To illustrate, Thailand Prime Minister Prayuth himself linked the EEC to the Belt and Road Initiative in one of his national addresses. “Thailand is ready to be a link for the One Belt, One Road strategy as it attaches great importance to regional connectivity,” he said after one of his addresses.[3] Also, it is highly remarkable that in the past few months, Thailand has approved purchases of more than USD 500 million worth of Chinese submarines, tanks and helicopters, besides the construction of a new rail link.[4] This is also an indication that Bangkok is highly dedicated to actualise regional economic integration. However, there is also another need for justification regarding the Thai government which is under the control of the Junta regime as of military coup in 2014. Bangkok tries to cope with political pressure vigorously and disingenuously gain international legitimacy and prestige. That’s why, Thailand has tilted towards China to suppress domestic predicaments, handle the economic growth and gain reputation in the international arena. On the other hand, Bangkok looks for strategic engagement with India, US and Japan within the scope of multi-directional and independent foreign policy. In other words, Thailand, as a bridge between Asia and the Malay Archipelago, has a significant amount of importance for global power’s strategic assessments.

World global politics are now on the verge of a shift towards South East Asia. Trump’s presidency is looking for a new engagement with ASEAN countries in search of allies to deal with North Korea’s troublesome leader Kim Jong-un and the rising power of China. It is also embarking on economic dominance in the region thanks to Belt and Road Initiative and is trying to take the lead in South East Asia politics. Additionally, India and Japan have an eager interest in the region and look for investments in these countries. On the other hand, ASEAN countries are ready to engage with the World and benefit from rising economic interest thanks to recovering economic indicators.
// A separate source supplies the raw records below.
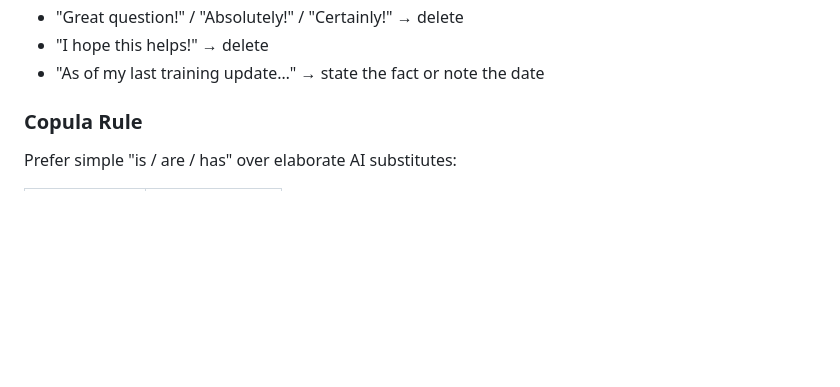
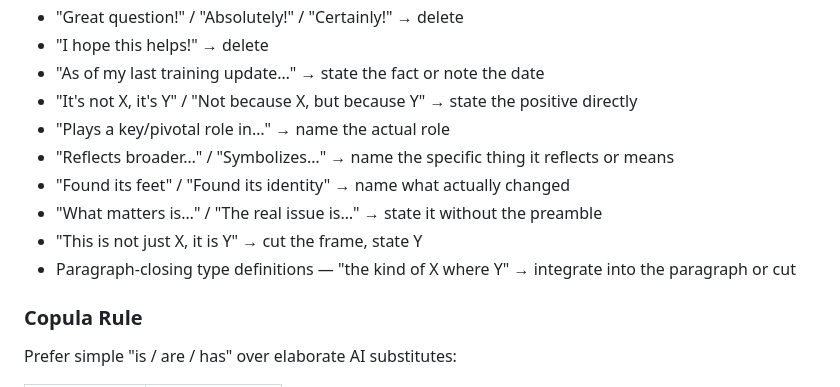
Before and after one commit to brookehoward2008-droid/babbled-wear, a Markdown page: CLAUDE.md, the part around one of its changes. GitHub-like rendering; blank space fills up the shorter version.

```diff
--- a/CLAUDE.md
+++ b/CLAUDE.md
@@ -308,6 +308,13 @@ All copy written for this project — alt text, descriptions, commit messages, P
 - "Great question!" / "Absolutely!" / "Certainly!" → delete
 - "I hope this helps!" → delete
 - "As of my last training update…" → state the fact or note the date
+- "It's not X, it's Y" / "Not because X, but because Y" → state the positive directly
+- "Plays a key/pivotal role in…" → name the actual role
+- "Reflects broader…" / "Symbolizes…" → name the specific thing it reflects or means
+- "Found its feet" / "Found its identity" → name what actually changed
+- "What matters is…" / "The real issue is…" → state it without the preamble
+- "This is not just X, it is Y" → cut the frame, state Y
+- Paragraph-closing type definitions — "the kind of X where Y" → integrate into the paragraph or cut
 
 ### Copula Rule
 
```
Also changed, not shown: other parts of CLAUDE.md (+54 -0 lines).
Thailand, as a strategic hub in the region, constitutes an outstanding destination for international investors and thus takes the stage around the globe. Herewith, Bangkok is becoming the mainland for the power struggle in particular between the US and China, which are long-time rivals in Southern Asia domination.

However, this could be the last rise of Asia before its fall due to growing threat of radical terrorism and weapons of mass destruction under the hand of the livid North Korean leader.


[1] “Will The US Re-Turn To Thailand?-Analysis”, Euraisa Review, http://www.eurasiareview.com/27082017-will-the-us-re-turn-to-thailand-analysis/, (Access Date: 15.09.2017).

[2] “Thailand’s Prime Minister Prayut Chan-o-cha Accepts Donald Trump’s White House Invitation”, The Straits Times, http://www.straitstimes.com/asia/se-asia/thailands-prime-minister-prayut-chan-o-cha-accepts-donald-trumps-white-house-invitation, (Access Date: 15.09.2017).

[3] “Thailand Chases Chinese Money, But At What Cost?”, South China Morning Post, http://www.scmp.com/week-asia/society/article/2102934/thailand-chases-chinese-money-what-cost, (Access Date: 15.09.2017).

[4] “Will The US Re-Turn To Thailand?-Analysis”, a.g.e., (Access Date: 15.09.2017).